I can’t say it’s to sell the book, nor do I have a product in hand. Would it be better to wait until next year?
I am new to the writing arena. I have been reading your blog and site for a few weeks. I am serious about the career and found you through the www.acfw.com website. Since I need a little more time to work on my novel, and since I live in the southwest, I am planning on attending the Christian Fiction Writers conference in Denver, CO in September. Is it too early to ask for insite into that conference. THANKS! PS – I look forward to the next ezine.
Camille Cannon Eide says

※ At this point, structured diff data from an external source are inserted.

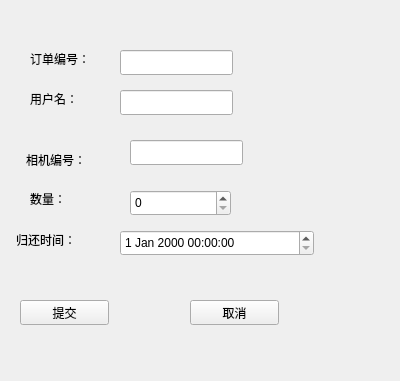
Qt form indent_show.ui (Anthony52233/Qt_mysql_sys) before a commit.
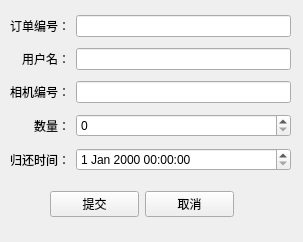
The same form after that commit.

Diff of the .ui file:
```diff
--- a/indent_show.ui
+++ b/indent_show.ui
@@ -6,153 +6,115 @@
    <rect>
     <x>0</x>
     <y>0</y>
-    <width>400</width>
-    <height>381</height>
+    <width>303</width>
+    <height>242</height>
    </rect>
   </property>
   <property name="windowTitle">
    <string>Form</string>
   </property>
+  <widget class="QWidget" name="widget" native="true">
+   <property name="geometry">
+    <rect>
+     <x>10</x>
+     <y>10</y>
+     <width>281</width>
+     <height>169</height>
+    </rect>
+   </property>
+   <layout class="QGridLayout" name="gridLayout">
+    <item row="0" column="0">
   <widget class="QLabel" name="label">
-   <property name="geometry">
-    <rect>
-     <x>30</x>
-     <y>50</y>
-     <width>71</width>
-     <height>17</height>
-    </rect>
-   </property>
    <property name="text">
     <string>订单编号：</string>
    </property>
-  </widget>
-  <widget class="QLineEdit" name="lineEdit_order_no">
-   <property name="geometry">
-    <rect>
-     <x>120</x>
-     <y>50</y>
-     <width>113</width>
-     <height>25</height>
-    </rect>
-   </property>
-  </widget>
+      <property name="alignment">
+       <set>Qt::AlignRight|Qt::AlignTrailing|Qt::AlignVCenter</set>
+      </property>
+     </widget>
+    </item>
+    <item row="0" column="1">
+     <widget class="QLineEdit" name="lineEdit_order_no"/>
+    </item>
+    <item row="1" column="0">
   <widget class="QLabel" name="label_2">
-   <property name="geometry">
-    <rect>
-     <x>30</x>
-     <y>90</y>
-     <width>67</width>
-     <height>17</height>
-    </rect>
-   </property>
    <property name="text">
     <string>用户名：</string>
    </property>
-  </widget>
-  <widget class="QLineEdit" name="lineEdit_user_name">
-   <property name="geometry">
-    <rect>
-     <x>120</x>
-     <y>90</y>
-     <width>113</width>
-     <height>25</height>
-    </rect>
-   </property>
-  </widget>
+      <property name="alignment">
+       <set>Qt::AlignRight|Qt::AlignTrailing|Qt::AlignVCenter</set>
+      </property>
+     </widget>
+    </item>
+    <item row="1" column="1">
+     <widget class="QLineEdit" name="lineEdit_user_name"/>
+    </item>
+    <item row="2" column="0">
   <widget class="QLabel" name="label_3">
-   <property name="geometry">
-    <rect>
-     <x>26</x>
-     <y>150</y>
-     <width>81</width>
-     <height>20</height>
-    </rect>
-   </property>
    <property name="text">
     <string>相机编号：</string>
    </property>
-  </widget>
-  <widget class="QLineEdit" name="lineEdit_camera_no">
-   <property name="geometry">
-    <rect>
-     <x>130</x>
-     <y>140</y>
-     <width>113</width>
-     <height>25</height>
-    </rect>
-   </property>
-  </widget>
+      <property name="alignment">
+       <set>Qt::AlignRight|Qt::AlignTrailing|Qt::AlignVCenter</set>
+      </property>
+     </widget>
+    </item>
+    <item row="2" column="1">
+     <widget class="QLineEdit" name="lineEdit_camera_no"/>
+    </item>
+    <item row="3" column="0">
   <widget class="QLabel" name="label_4">
-   <property name="geometry">
-    <rect>
-     <x>30</x>
-     <y>190</y>
-     <width>67</width>
-     <height>17</height>
-    </rect>
-   </property>
    <property name="text">
     <string>数量：</string>
    </property>
-  </widget>
+      <property name="alignment">
+       <set>Qt::AlignRight|Qt::AlignTrailing|Qt::AlignVCenter</set>
+      </property>
+     </widget>
+    </item>
+    <item row="3" column="1">
+     <widget class="QSpinBox" name="spinBox_num"/>
+    </item>
+    <item row="4" column="0">
   <widget class="QLabel" name="label_5">
-   <property name="geometry">
-    <rect>
-     <x>16</x>
-     <y>230</y>
-     <width>81</width>
-     <height>20</height>
-    </rect>
-   </property>
    <property name="text">
     <string>归还时间：</string>
    </property>
-  </widget>
-  <widget class="QDateTimeEdit" name="dateTimeEdit_rent_time">
+      <property name="alignment">
+       <set>Qt::AlignRight|Qt::AlignTrailing|Qt::AlignVCenter</set>
+      </property>
+     </widget>
+    </item>
+    <item row="4" column="1">
+     <widget class="QDateTimeEdit" name="dateTimeEdit_rent_time"/>
+    </item>
+   </layout>
+  </widget>
+  <widget class="QWidget" name="widget_2" native="true">
    <property name="geometry">
     <rect>
-     <x>120</x>
-     <y>230</y>
-     <width>194</width>
-     <height>26</height>
+     <x>50</x>
+     <y>180</y>
+     <width>184</width>
+     <height>49</height>
     </rect>
    </property>
-  </widget>
+   <layout class="QHBoxLayout" name="horizontalLayout">
+    <item>
   <widget class="QPushButton" name="pushButton_submit">
-   <property name="geometry">
-    <rect>
-     <x>20</x>
-     <y>300</y>
-     <width>89</width>
-     <height>25</height>
-    </rect>
-   </property>
    <property name="text">
     <string>提交</string>
    </property>
   </widget>
+    </item>
+    <item>
   <widget class="QPushButton" name="pushButton_cancle">
-   <property name="geometry">
-    <rect>
-     <x>190</x>
-     <y>300</y>
-     <width>89</width>
-     <height>25</height>
-    </rect>
-   </property>
    <property name="text">
     <string>取消</string>
    </property>
   </widget>
-  <widget class="QSpinBox" name="spinBox_num">
-   <property name="geometry">
-    <rect>
-     <x>130</x>
-     <y>190</y>
-     <width>101</width>
-     <height>26</height>
-    </rect>
-   </property>
+    </item>
+   </layout>
   </widget>
  </widget>
  <resources/>
```
Lines whose indentation alone changed are shown as unchanged.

Thanks Randy, and all! I’m looking forward to this year. Mt Hermon is like none other. (That being a really good guess since it’s the only large scale conference I’ve been to.) So if you’re planning on going — Christina — you better not pass up a deal like this!
Morgan – I hope to go to OCW this summer too – I’ve only done the one day conferences. I need to meet Lisa Samson, my late night Lyrics-Wars buddy. 8-D
Someday I’m going to make it to one of these big conferences, as I keep hearing amazing things about them. However, right now, money and family keep me closer to home… though I’m looking forward to a conference in Calgary, Alberta at the end of this month (okay, it’s small, but it’s the chance to meet other writers and talk writing for two days. 🙂
Jessica Thomas says
Anyone got some extra change and want to sponsor my trip? 😉
I’m a newbie novel writer and have already set my sights on attending Mt. Hermon next year. I have what may be a silly question to all you seasoned conference attendees out there.
Is it at all acceptable or logical to bring a family along? Of course, I wouldn’t expect them to tag along with me to the conference events. But what if they share my hotel room and enjoy the sights while I’m busy learning & making connections? Or is it recommended to leave them behind and just stick to business?